1. What's the hype?
First, healthier instant noodles are typically marketed as “non-fried”.
Prima Taste, for example, has produced air-dried wholegrain instant noodles since 2015. Wholegrains have been known to reduce stroke, the risk of high cholesterol and the risk of heart disease, says assistant general manager Melvin Tjahaja.
“There’s no added oil in the cooking process or in the drying process. As a result of that, our noodles have very low fat content — less than two per cent,” he adds.
“From what I know, regular instant noodles, which have gone through the flash-frying process, contain 15 to 20 per cent of fat.”
2. The ingredients change, but there's still wheat flour.
Regular instant noodles are made of refined wheat, which is known to be stripped of nutrients like fibre and minerals. That is why some manufacturers might opt for raw materials other than wheat for instant noodles.
But some non-wheat varieties are not exactly free of refined wheat, as explained by chef and food writer Sarah Benjamin Huang.
First, Bambara groundnut noodles: They contain twice as much protein as typical instant noodles and are loaded with fibre, which makes for a healthy gut. One also feels fuller for longer after eating these noodles.
Second, moringa leaves noodles: These are packed with two to three times more fibre than regular wheat instant noodles.
These two instant noodles seem healthier, but the catch is that they are not 100 per cent made up of nuts or leaves.
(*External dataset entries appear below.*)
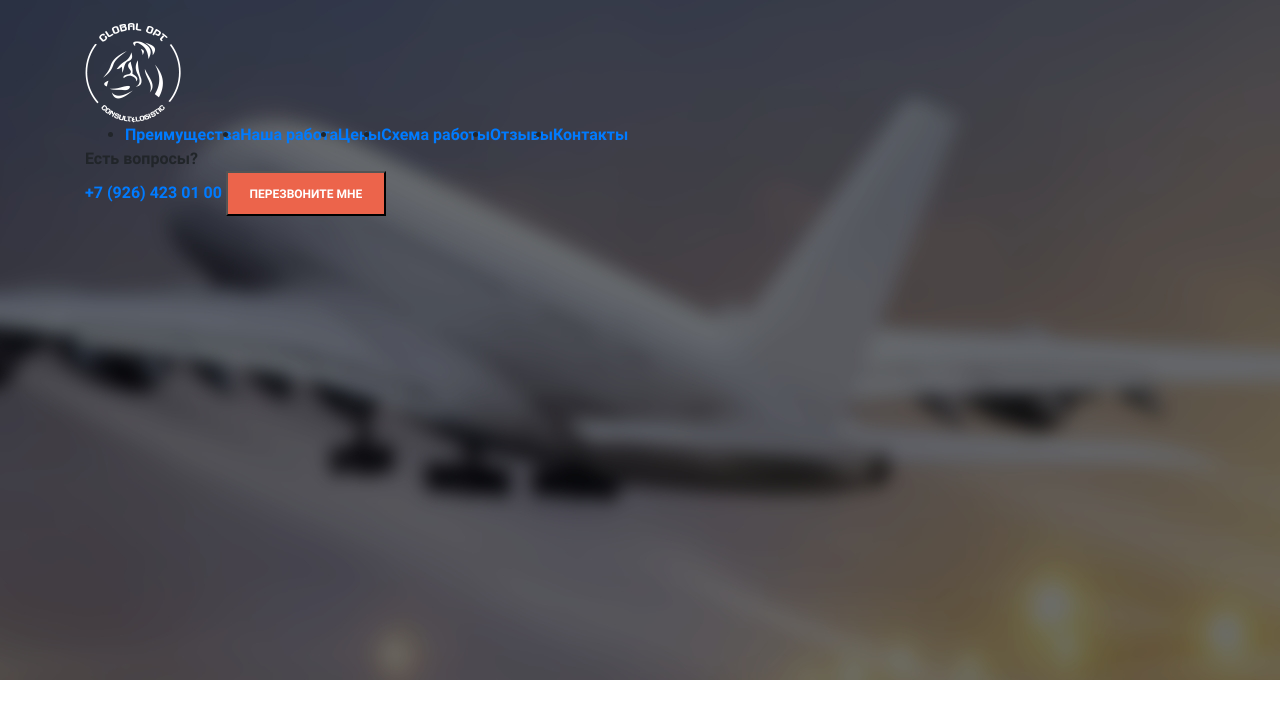
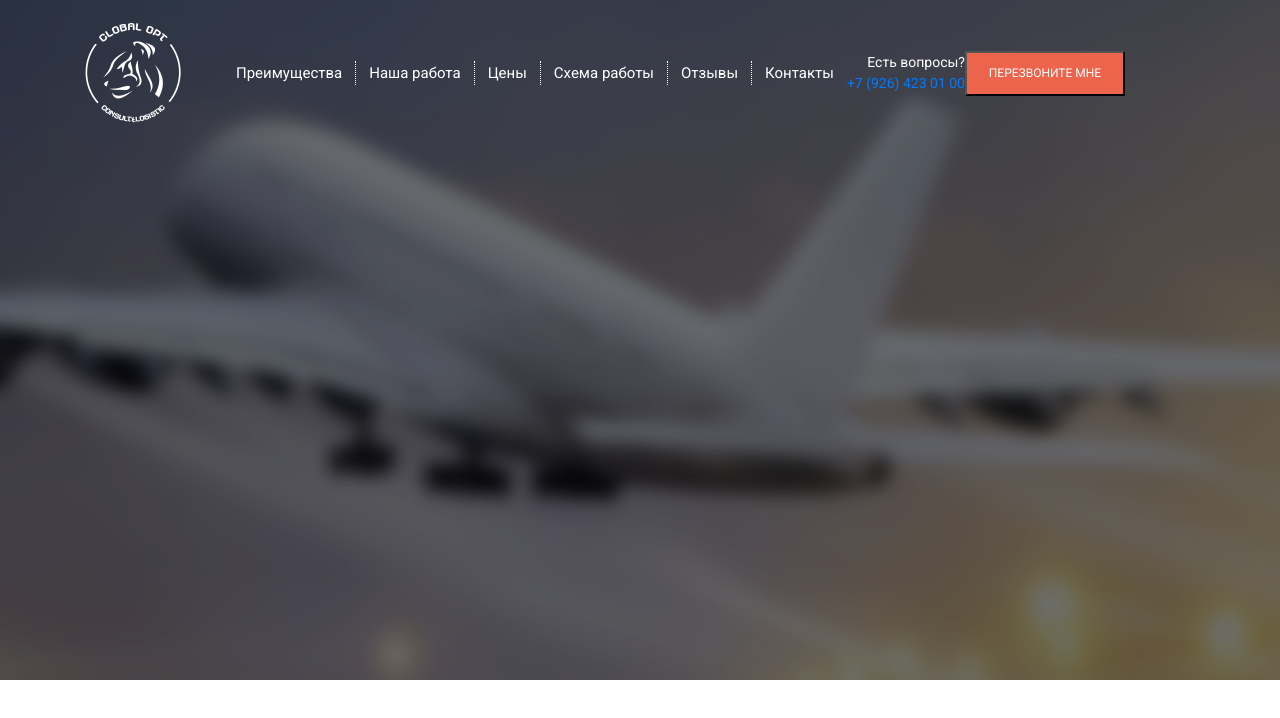
Before and after one commit to strahpas/glopt, a website: page src/index.html in a window 1280 px wide. Drawn offline with Linux system fonts and the light colour scheme.

Commit message:
itteration

```diff
--- a/src/index.html
+++ b/src/index.html
@@ -5,7 +5,7 @@
     <meta http-equiv="X-UA-Compatible" content="IE=edge">
     <meta name="viewport" content="width=device-width, initial-scale=1.0">
     <title>Global Opt</title>
-    <link rel="stylesheet" href="css/font.css">
+    <link href="https://fonts.googleapis.com/css?family=Roboto:300,400,700&amp;subset=cyrillic-ext" rel="stylesheet">
     <link rel="stylesheet" href="css/bootstrap.min.css">
     <link rel="stylesheet" href="css/bootstrap-reboot.min.css">
     <link rel="stylesheet" href="css/slick.css">
@@ -15,10 +15,10 @@
     <section class="promo">
         <div class="container">
             <header class="header">
+                <a href="#" class="header__logo">
+                    <img src="icons/logo.png" alt="logo" class="header__img">
+                </a>
                 <nav>
-                    <a href="#" class="header__logo">
-                        <img src="icons/logo.png" alt="logo" class="header__img">
-                    </a>
                     <ul class="header__menu">
                         <li class="header__item"><a href="#" class="header__link">Преимущества</a></li>
                         <li class="header__item"><a href="#" class="header__link">Наша работа</a></li>
@@ -27,12 +27,13 @@
                         <li class="header__item"><a href="#" class="header__link">Отзывы</a></li>
                         <li class="header__item"><a href="#" class="header__link">Контакты</a></li>
                     </ul>
-                    <div class="header__title">Есть вопросы?</div>
-                    <a href="tel:79264230100" class="header__tel">+7 (926) 423 01 00</a>
-                    <button class="button">Перезвоните мне</button>
 
                 </nav>
-
+                <div class="header__title">
+                    <div class="header__subtitle">Есть вопросы?</div>
+                    <a href="tel:79264230100" class="header__tel">+7 (926) 423 01 00</a>
+                </div>
+                <button class="button">Перезвоните мне</button>
             </header>
         </div>
     </section>
--- a/src/sass/blocks/_header.scss
+++ b/src/sass/blocks/_header.scss
@@ -1,16 +1,41 @@
 .header {
     display: flex;
-    justify-content: space-between;
+    justify-content: flex-start;
     align-items: center;
     &__logo {
-        width: 96px;
-        height: 100px;
+        margin-right: 42px;
     }
     &__menu {
+        padding: 60px 50px 58px 42px;
         display: flex;
         justify-content: space-between;
         align-items: center;
         margin: 0;
+        padding: 0;
+        list-style-type: none;
+        li {
+            margin-left: 13px;
+        }
     }
-
+    &__link {
+        color: #ffffff;
+        font-size: 15px;
+        font-weight: 400;
+        text-align: left;
+        &:hover {
+            color: $main-color;
+        }
+    }
+    &__item {
+        border-right: 1px dotted white;
+        padding-right: 13px;
+        &:last-child {
+            border-right: none;
+        }
+    }
+    &__title {
+        color: #ffffff;
+        font-size: 14px;
+        text-align: right;
+    }
 }
```
Also changed, not shown: src/css/style.min.css.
Those ingredients come in around fourth on the list, says Huang.
The thing that makes noodles and pasta “really chewy” is wheat flour.
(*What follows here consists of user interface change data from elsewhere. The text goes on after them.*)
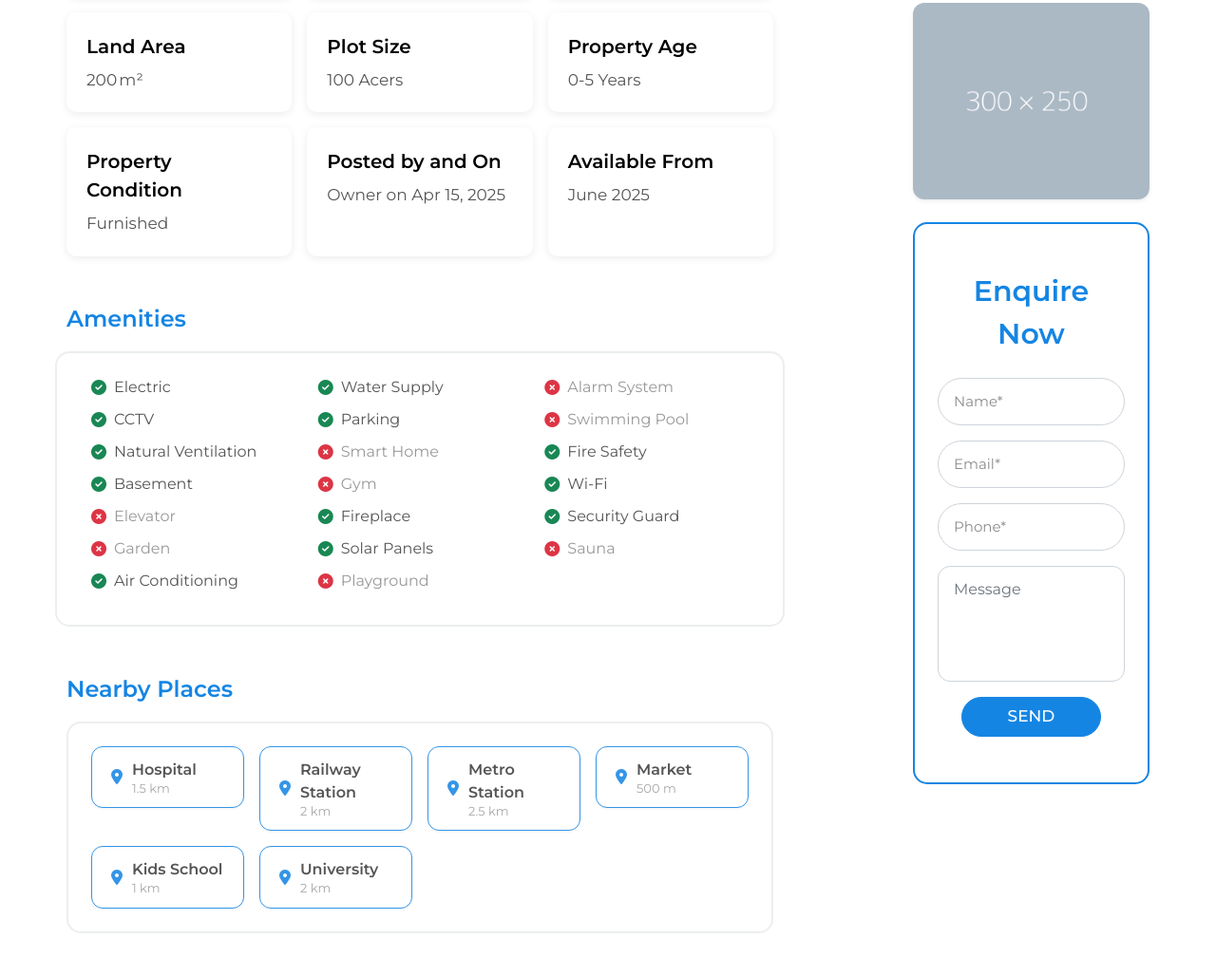
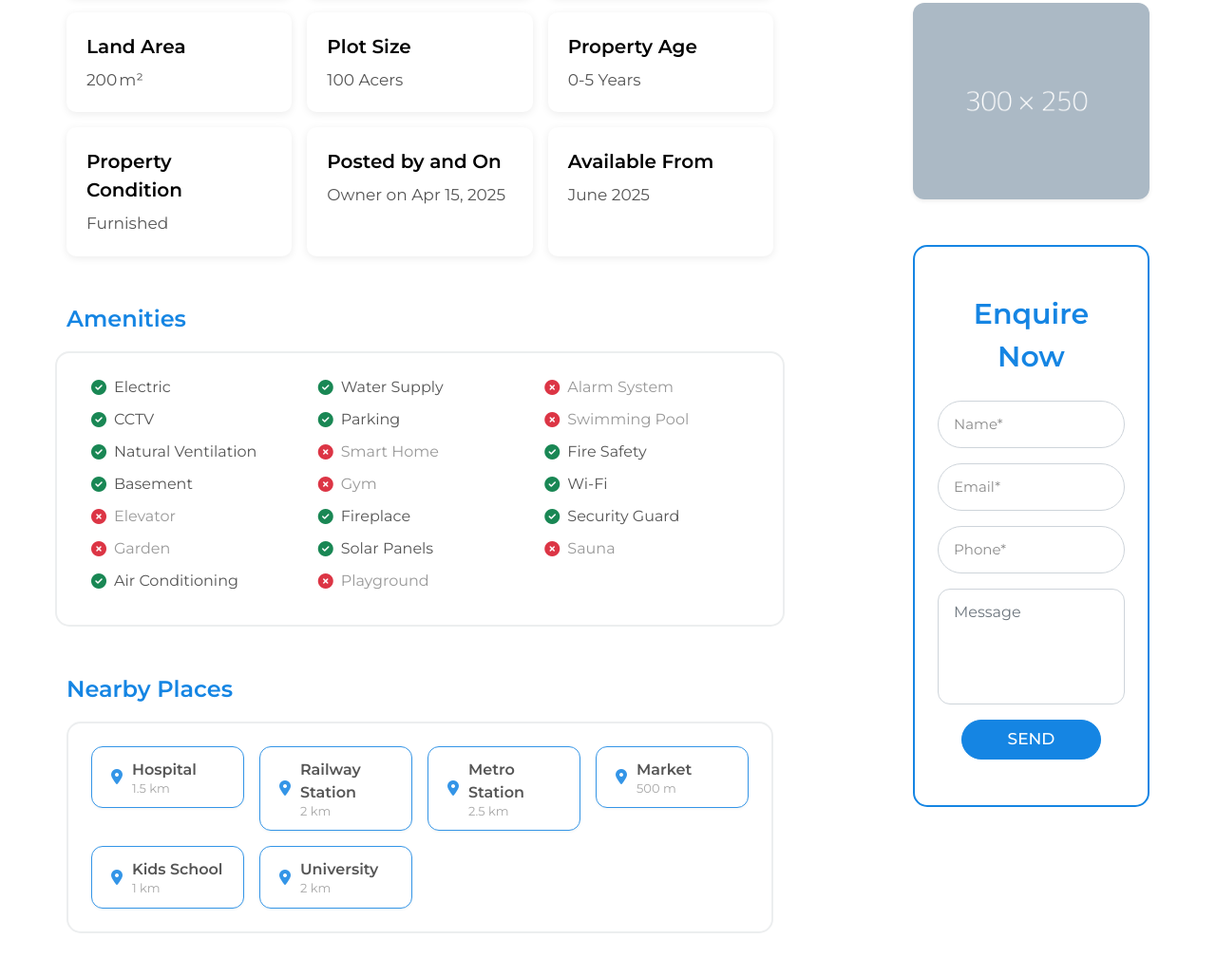
Before and after one commit to Soumik-Webgrity/Residence-pros, a plain HTML site: page properties-details.html in a window 1280 px wide. Shown: the part 1293-2321 px from the top of the page at 95% size. Drawn offline with nearby package versions, Linux system fonts and the light colour scheme; animation ran at ten frames a second.

Commit message:
Prop-details final update

```diff
--- a/properties-details.html
+++ b/properties-details.html
@@ -594,7 +594,7 @@
                     </div>
 
                     <!-- Enquire Form -->
-                    <div class="sidebar-box enquire-form mb-5 py-5 px-4">
+                    <div class="sidebar-box enquire-form py-5 px-4 my-lg-5 my-4">
                         <h5 class="enquiry_heading mb-4">Enquire Now</h5>
                         <form action="#" method="post">
                             <div class="mb-3">
```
“You need the gluten from the wheat flour to hold the noodles together,” she adds. “You do have to have that as the main component if you want that familiar slurpy texture.”
The gluten from wheat flour is needed for that familiar slurpy texture of instant noodles.
That familiar slurpy texture.
Third, aloe vera noodles: They still contain a regular amount of wheat, except aloe vera is used to replace water in the manufacturing process.
This makes these noodles healthier by increasing the amount of potassium, which works in tandem with sodium to control blood pressure.
Finally, konjac noodles: These shirataki-based noodles are Japanese noodles made from konjac yam and are low in carbohydrates and calories. Unlike the previous three examples, konjac noodles do not contain wheat.